I have this longish post about the evils of encroaching copyright, but it keeps boring me to death and I still haven’t finished it. So, while we’re all waiting for that little gem of wisdom to roll off the presses, why not take a whack at a simpler version of the Frangipani Box? This is a version I’m working up for teaching at conventions later this year. (Did I mention I’m going to Verbania in December?)
How is it simpler? Well, I like to think that the folding sequence is more, you know, sequential. You start with a pentagon in a circle, always a good place to start. Then you carefully examine the crease pattern. (Postscript.) There are a variety of ghost lines floating around here that will help you find the answers you will need to complete the model.
- Where do the five curves around the edges come from?
- How do we make the pentagon for the bottom of the box?
- How do we know where the mountain fold on the side of the box crosses the curved fold?
- How do we know where the mountain fold on the top of the box crosses the mid line?
And you may be saying, “What’s so simple about that?” Not simple, my dear chap, simpler.
You may also be saying, “Do the mountain folds on the side of the box really need to be curved?” And the answer is, maybe not so much. Here’s a crease pattern (Postscript) where the folds are straight.
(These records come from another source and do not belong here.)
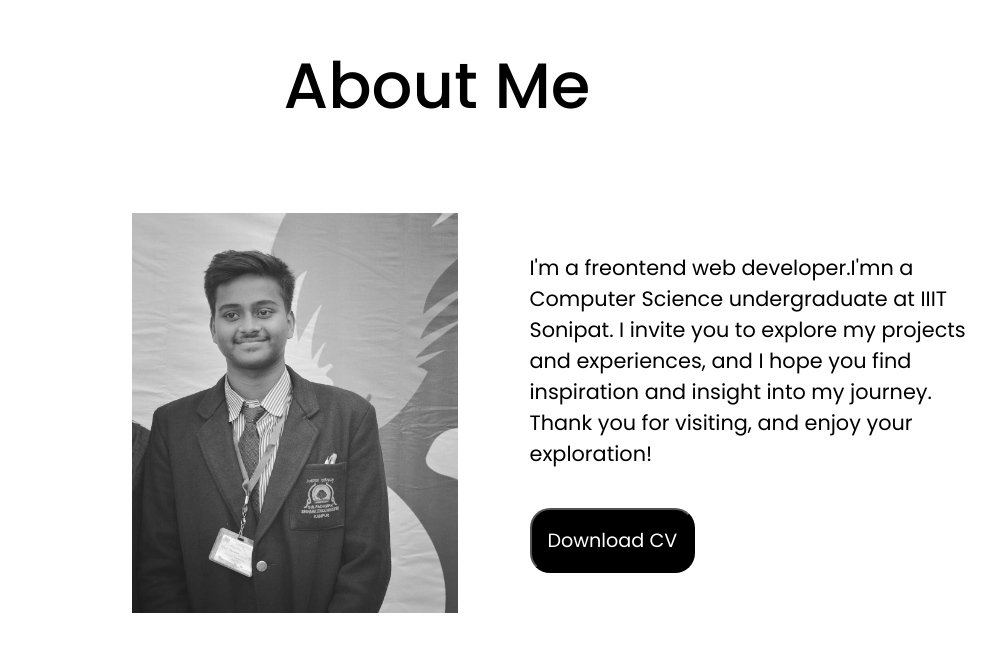
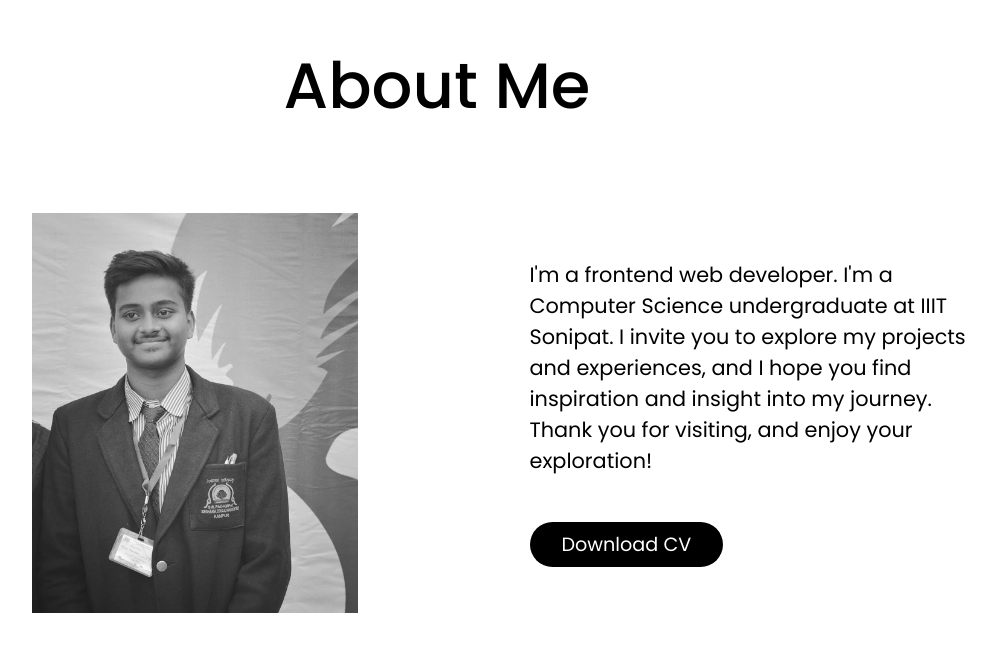
Before and after one commit to Abhyuday-Dev/portfolio, a React (Create React App) app: page / in a window 1280 px wide. Shown: the part 835-1486 px from the top of the page, without its empty margins (203-1199 px from the left). Built offline with nearby package versions, Linux system fonts and the light colour scheme.

Commit message:
added animation in about section

```diff
--- a/package.json
+++ b/package.json
@@ -13,6 +13,8 @@
     "react": "^18.2.0",
     "react-dom": "^18.2.0",
     "react-icons": "^4.8.0",
+    "react-intersection-observer": "^9.5.1",
+    "react-router-dom": "^6.13.0",
     "react-scripts": "5.0.1",
     "web-vitals": "^2.1.4"
   },
--- a/src/components/AboutMe/About.css
+++ b/src/components/AboutMe/About.css
@@ -9,8 +9,6 @@
     text-align: center;
     font-size: 4rem;
     font-weight: 500;
-    opacity: 0;
-    animation: fade-in 1.5s forwards;
 }
 
 @keyframes fade-in {
@@ -62,8 +60,9 @@
     background-color: black;
     color: white;
     font-size: 1.2rem;
-    padding: 1rem;
-    border-radius: 20px;
+    padding: 0.5rem 2rem ;
+    border-radius: 30px;
+    border: none;
 }
 
 @media screen and (max-width: 992px) {
--- a/src/components/AboutMe/About.jsx
+++ b/src/components/AboutMe/About.jsx
@@ -1,25 +1,88 @@
-import React from "react";
+import React, { useEffect } from "react";
 import "./About.css";
-import { motion } from "framer-motion";
+import { motion, useAnimation } from "framer-motion";
+import { useInView } from "react-intersection-observer";
 
 const About = () => {
+  const controls = useAnimation();
+  const imgAnimation = useAnimation();
+  const [titleRef, titleInView] = useInView();
+  const [textRef, textInView] = useInView();
+
+  useEffect(() => {
+    if (titleInView) {
+      controls.start({
+        opacity: 1,
+        x: 0,
+        transition: { type: "spring", duration: 2 },
+      });
+      imgAnimation.start({
+        scale: 1,
+        opacity: 1,
+        transition: { type: "spring", duration: 2 },
+      });
+    }
+    if (!titleInView) {
+      controls.start({ opacity: 1, x: "100vw" });
+      imgAnimation.start({
+        scale: 0.5,
+        opacity: 0.4,
+      });
+    }
+  }, [controls, imgAnimation, titleInView]);
+
+  useEffect(() => {
+    if (textInView) {
+      controls.start({
+        opacity: 1,
+        transition: { type: "spring", duration: 2 },
+      });
+    }
+    if (!textInView) {
+      controls.start({ opacity: 1, x: "100vw" });
+    }
+  }, [controls, textInView]);
+
   return (
     <section className="aboutme" id="about">
-      <h1 className="aboutme_title">About Me</h1>
+      <motion.h1
+        animate={imgAnimation}
+        ref={titleRef}
+        initial={{ scale: 0.6, opacity: 0.5 }}
+        className="aboutme_title"
+      >
+        About Me
+      </motion.h1>
       <div className="aboutme_content">
         <motion.div
-          animate={{ x: 100, scale: 1 }}
-          initial={{ scale: 0 }}
           className="aboutme_img"
+          animate={imgAnimation}
+          initial={{ scale: 0.6, opacity: 0.5 }}
         ></motion.div>
         <div className="aboutme_text">
-          <p className="aboutme_description">
-            I'm a freontend web developer.I'mn a Computer Science undergraduate
+          <motion.p
+            className="aboutme_description"
+            ref={textRef}
+            initial={{ opacity: 1, x: "100vw" }}
+            animate={controls}
+          >
+            I'm a frontend web developer. I'm a Computer Science undergraduate
             at IIIT Sonipat. I invite you to explore my projects and
             experiences, and I hope you find inspiration and insight into my
             journey. Thank you for visiting, and enjoy your exploration!
-          </p>
-          <button className="aboutme_cv">Download CV</button>
+          </motion.p>
+          <motion.button
+            initial={{ opacity: 1, x: "100vw" }}
+            animate={controls}
+            className="aboutme_cv"
+            whileHover={{
+              scale:1.1,
+              textShadow:"0px 0px 8px rgb(255,255,255)",
+              cursor:"pointer"
+            }}
+          >
+            Download CV
+          </motion.button>
         </div>
       </div>
     </section>
--- a/src/components/Skills/skillContainer.jsx
+++ b/src/components/Skills/skillContainer.jsx
@@ -1,12 +1,13 @@
 import React from 'react';
+import {motion} from "framer-motion"
 
 const SkillContainer = ({name,src}) => {
 
   return (
-    <div className='skill-con'>
+    <motion.div whileHover={{scale:1.2}} className='skill-con'>
     <img src={src} alt="" />
     <h4 className="skill_name">{name}</h4>
-</div>
+</motion.div>
   )
 }
 
```
Also changed, not shown: 1 other file (tests, documents, lock files or other folders).
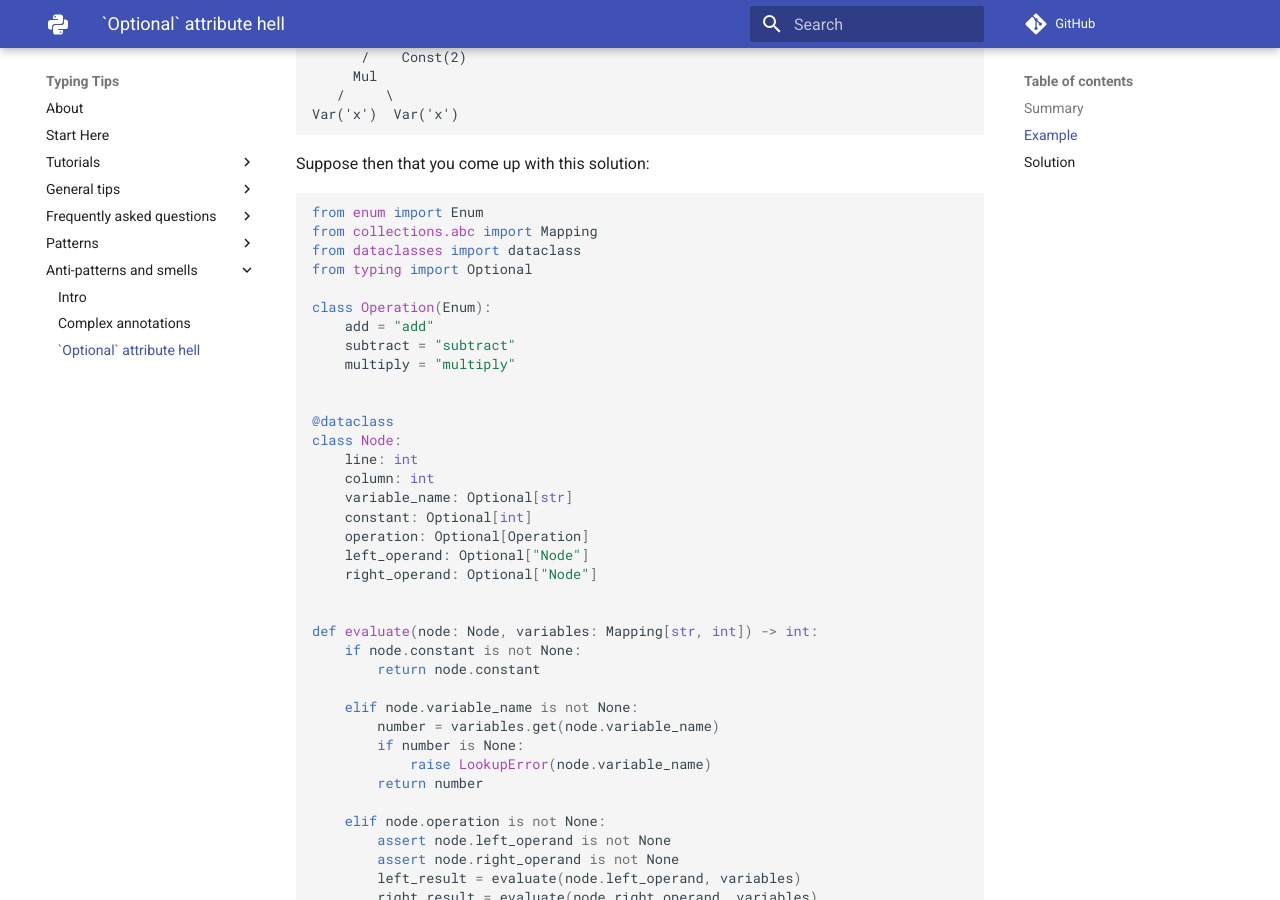
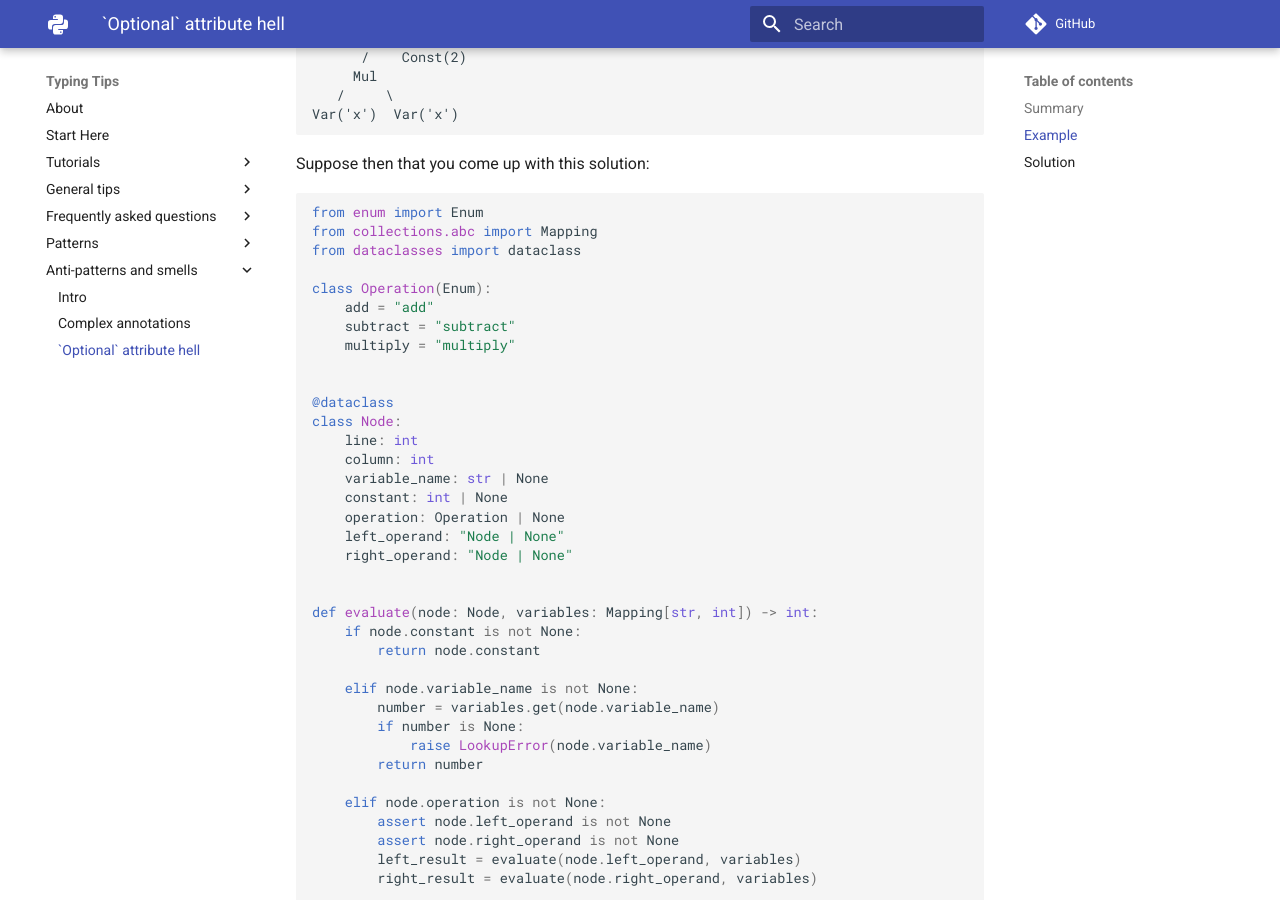
Before and after one commit to decorator-factory/typing-tips, an MkDocs documentation site: the page built from docs/antipatterns/optional-attributes/index.md, in a window 1280 px wide and 900 px high, scrolled down 953 px. Built offline with MkDocs 1.6.1 and Material for MkDocs 9.7.7, drawn with Linux system fonts in a browser that asks for light colours; comment, search, counter and statistics services are not loaded.

Commit message:
Optional[T] -> T | None, remove the older 'Optional is not optional' article

```diff
--- a/docs/antipatterns/optional-attributes/index.md
+++ b/docs/antipatterns/optional-attributes/index.md
@@ -48,7 +48,6 @@ Suppose then that you come up with this solution:
 from enum import Enum
 from collections.abc import Mapping
 from dataclasses import dataclass
-from typing import Optional
 
 class Operation(Enum):
     add = "add"
@@ -60,11 +59,11 @@ class Operation(Enum):
 class Node:
     line: int
     column: int
-    variable_name: Optional[str]
-    constant: Optional[int]
-    operation: Optional[Operation]
-    left_operand: Optional["Node"]
-    right_operand: Optional["Node"]
+    variable_name: str | None
+    constant: int | None
+    operation: Operation | None
+    left_operand: "Node | None"
+    right_operand: "Node | None"
 
 
 def evaluate(node: Node, variables: Mapping[str, int]) -> int:
--- a/mkdocs.yml
+++ b/mkdocs.yml
@@ -15,7 +15,6 @@ nav:
       - "Variance for your own classes": tutorials/generics/custom-variance/index.md
   - General tips:
     - "Avoid `Any`": tips/avoid-any/index.md
-    - "`Optional` doesn't mean an optional argument": tips/optional-is-not-optional/index.md
     - "Type variables vs type aliases vs `NewType`": tips/typevar-typealias-newtype/index.md
     - "`NoReturn` doesn't just mean no `return` statement": tips/no-return-confusion/index.md
     - "Use new-style annotations": tips/pep585/index.md
```
Also changed, not shown: docs/antipatterns/complex-annotations/index.md (+2 -3 lines), docs/tips/optional-is-not-optional/index.md (deleted, +0 -80 lines).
The difference in the finished model is subtle. I prefer the curved version.
Big howdy to our readers in Taiwan. What’s happening?